When the game started, the Marlins came out of the gate with a bang. Dee Gordon homered in his first at-bat, then the club hung a four-spot in the second inning. They tacked on two more in the third inning to chase starter Bartolo Colon and take a commanding 7-0 lead. The Mets chipped away for two runs in the fifth on an Asdrubal Cabrera two-run homer and tacked on one more in the eighth, but ultimately fell short by a 7-3 margin.

Gordon finished 4-for-5 with the homer and two RBI. Justin Bour went 3-for-3 with a single, double, triple, and a walk along with an RBI and two runs scored.

A.J. Ramos, who closed out the win, placed the ball on the pitcher’s mound for Fernandez. The Marlins huddled around the mound and said a prayer. The players huddled closer to the rubber on the mound, then left their hats behind as they retreated to the clubhouse as fans at Marlins Park chanted, “Jose, Jose, Jose.”
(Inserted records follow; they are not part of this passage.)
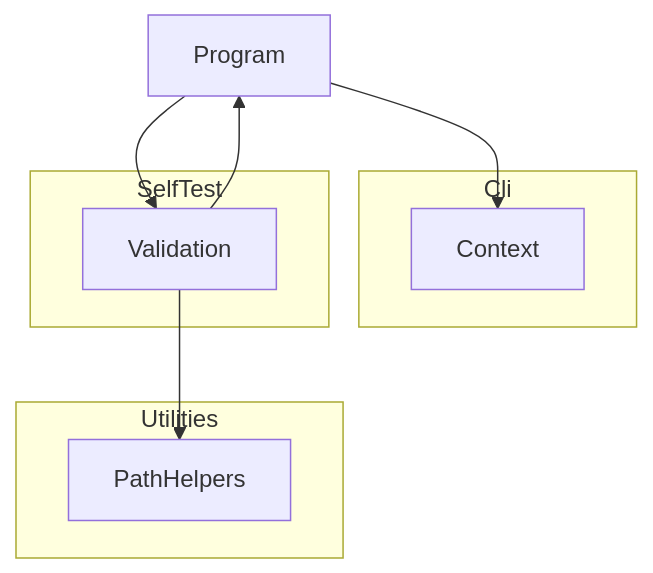
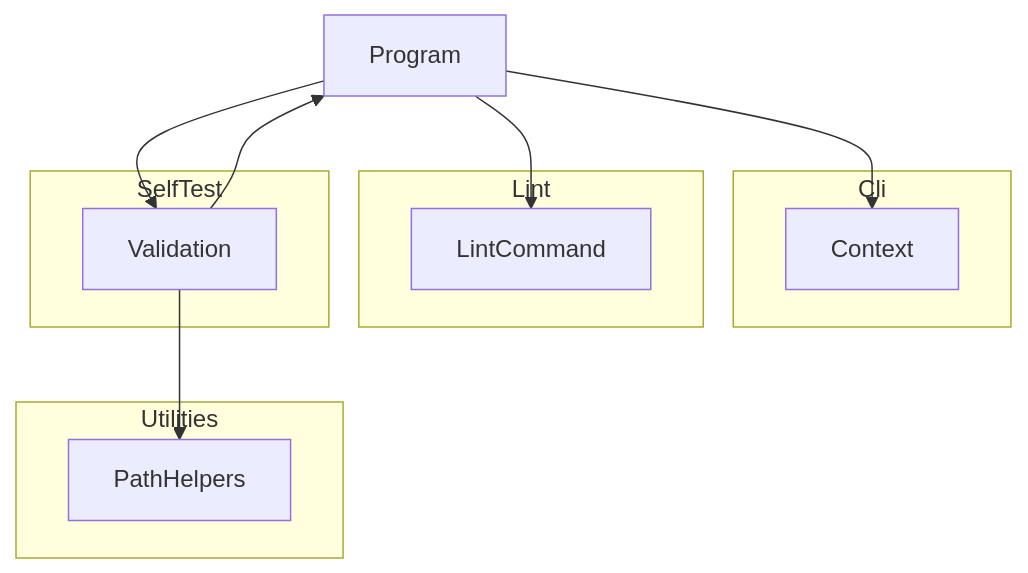
Before and after one commit to demaconsulting/SysML2Tools: the diagram in docs/design/sysml2-tools-tool.md, drawn with Mermaid. The commit also changed other lines of this file and 402 other files, not shown here.

First line of the commit message:
Add ANTLR4 parser, embed OMG stdlib, and implement lint command (#4)

````diff
--- a/docs/design/sysml2-tools-tool.md
+++ b/docs/design/sysml2-tools-tool.md
@@ -9,17 +9,21 @@
 ```mermaid
 flowchart TD
     Program
     subgraph Cli
         Context
+    end
+    subgraph Lint
+        LintCommand
     end
     subgraph SelfTest
         Validation
     end
     subgraph Utilities
         PathHelpers
     end
     Program --> Context
+    Program --> LintCommand
     Program --> Validation
     Validation --> Program
     Validation --> PathHelpers
 ```
````
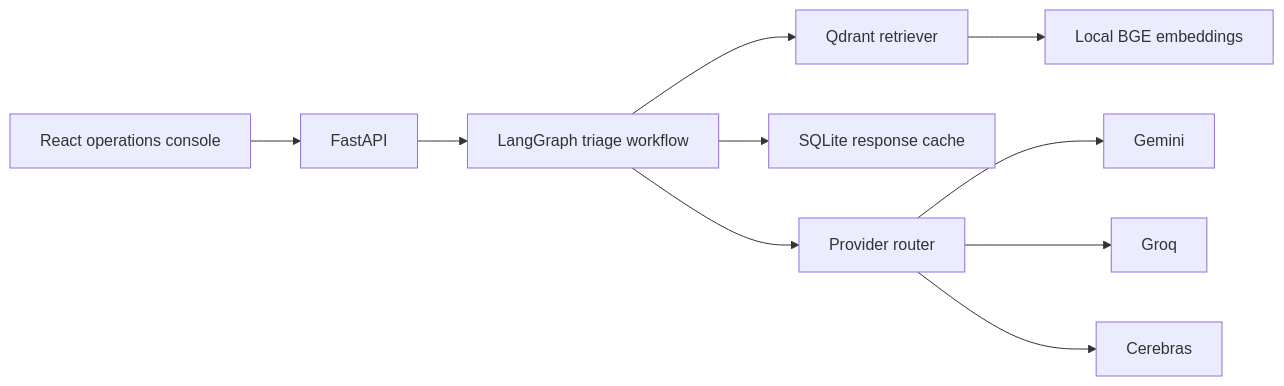
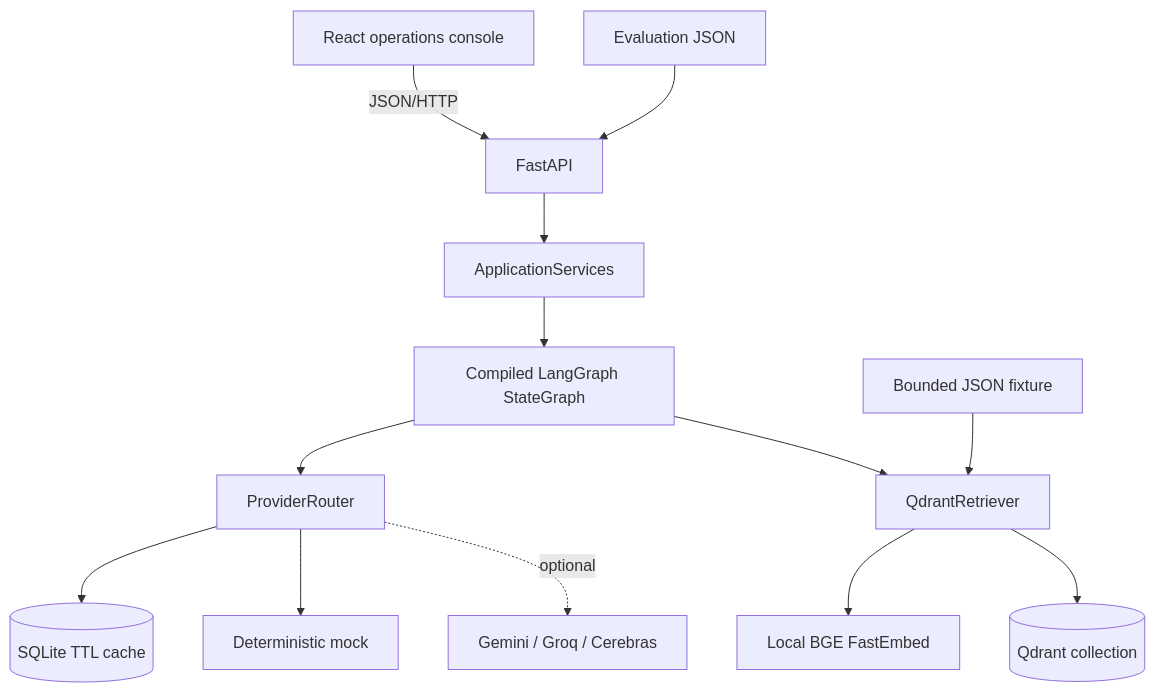
One commit to Praciller/customer-support-rag-triage-agent changed the diagram in docs/architecture.md. Above: the diagram before and after it, drawn with Mermaid. The commit also changed other lines of this file and 11 other files, not shown here.

````diff
--- a/docs/architecture.md
+++ b/docs/architecture.md
@@ -3,12 +5,15 @@
 ```mermaid
-flowchart LR
-  UI[React operations console] --> API[FastAPI]
-  API --> G[LangGraph triage workflow]
-  G --> R[Qdrant retriever]
-  R --> E[Local BGE embeddings]
-  G --> C[SQLite response cache]
-  G --> P[Provider router]
-  P --> GM[Gemini]
-  P --> GR[Groq]
-  P --> CE[Cerebras]
+flowchart TB
+  Browser[React operations console] -->|JSON/HTTP| API[FastAPI]
+  API --> Services[ApplicationServices]
+  Services --> Graph[Compiled LangGraph StateGraph]
+  Graph --> Router[ProviderRouter]
+  Router --> Cache[(SQLite TTL cache)]
+  Router --> Mock[Deterministic mock]
+  Router -. optional .-> Providers[Gemini / Groq / Cerebras]
+  Graph --> Retriever[QdrantRetriever]
+  Retriever --> Embedder[Local BGE FastEmbed]
+  Retriever --> Qdrant[(Qdrant collection)]
+  Bootstrap[Bounded JSON fixture] --> Retriever
+  Reports[Evaluation JSON] --> API
 ```
````
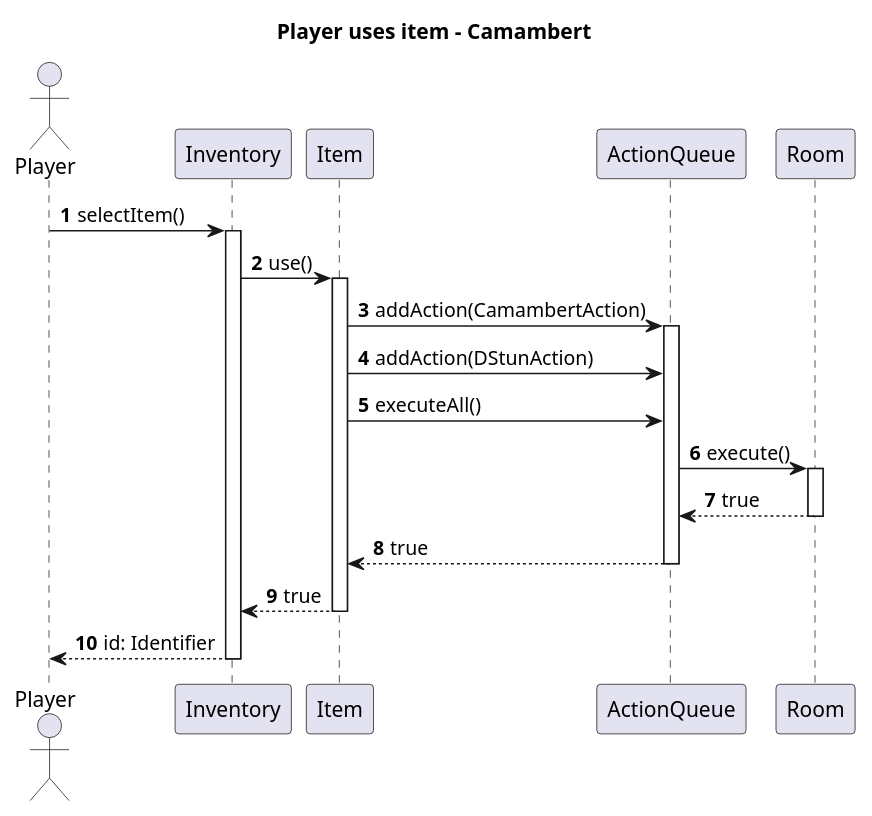
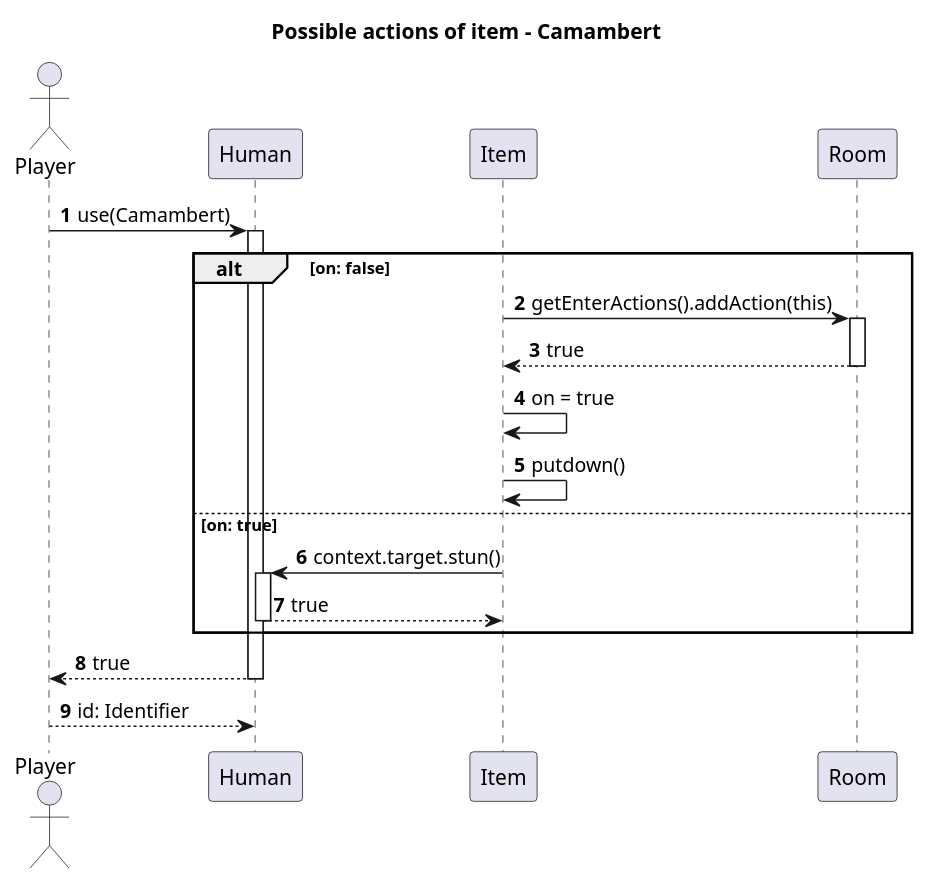
The diagram in resources/sequence_diagrams/item/itemUse/itemUse_camambert.puml (MysticMazeEducators/.github), drawn with PlantUML before and after one commit. The commit also changed 3 other files, not shown here.

```diff
--- a/resources/sequence_diagrams/item/itemUse/itemUse_camambert.puml
+++ b/resources/sequence_diagrams/item/itemUse/itemUse_camambert.puml
@@ -1,33 +1,31 @@
 @startuml
 'https://plantuml.com/sequence-diagram
 
-title Player uses item - Camambert
+title Possible actions of item - Camambert
 autonumber
 
 Actor Player as p
-participant Inventory as inv
-participant Item as item
-participant ActionQueue as aq
-participant Room
+participant Human as h
+participant Item as i
+participant Room as r
 
-p -> inv: selectItem()
-activate inv
+p -> h: use(Camambert)
+activate h
 
-inv -> item: use()
-activate item
+alt on: false
+i -> r: getEnterActions().addAction(this)
+activate r
+return true
+i -> i: on = true
+i -> i: putdown()
+else on: true
+i -> h: context.target.stun()
+activate h
+return true
+end
 
-item -> aq: addAction(CamambertAction)
-activate aq
-item -> aq: addAction(DStunAction)
-item -> aq: executeAll()
-
-aq -> Room: execute()
-activate Room
-
-return true
-return true
 return true
 return id: Identifier
 
 
 @enduml
```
In a post-game interview, Gordon called his first-inning home run “the best moment of my life,” as NBC 6 Sports reports.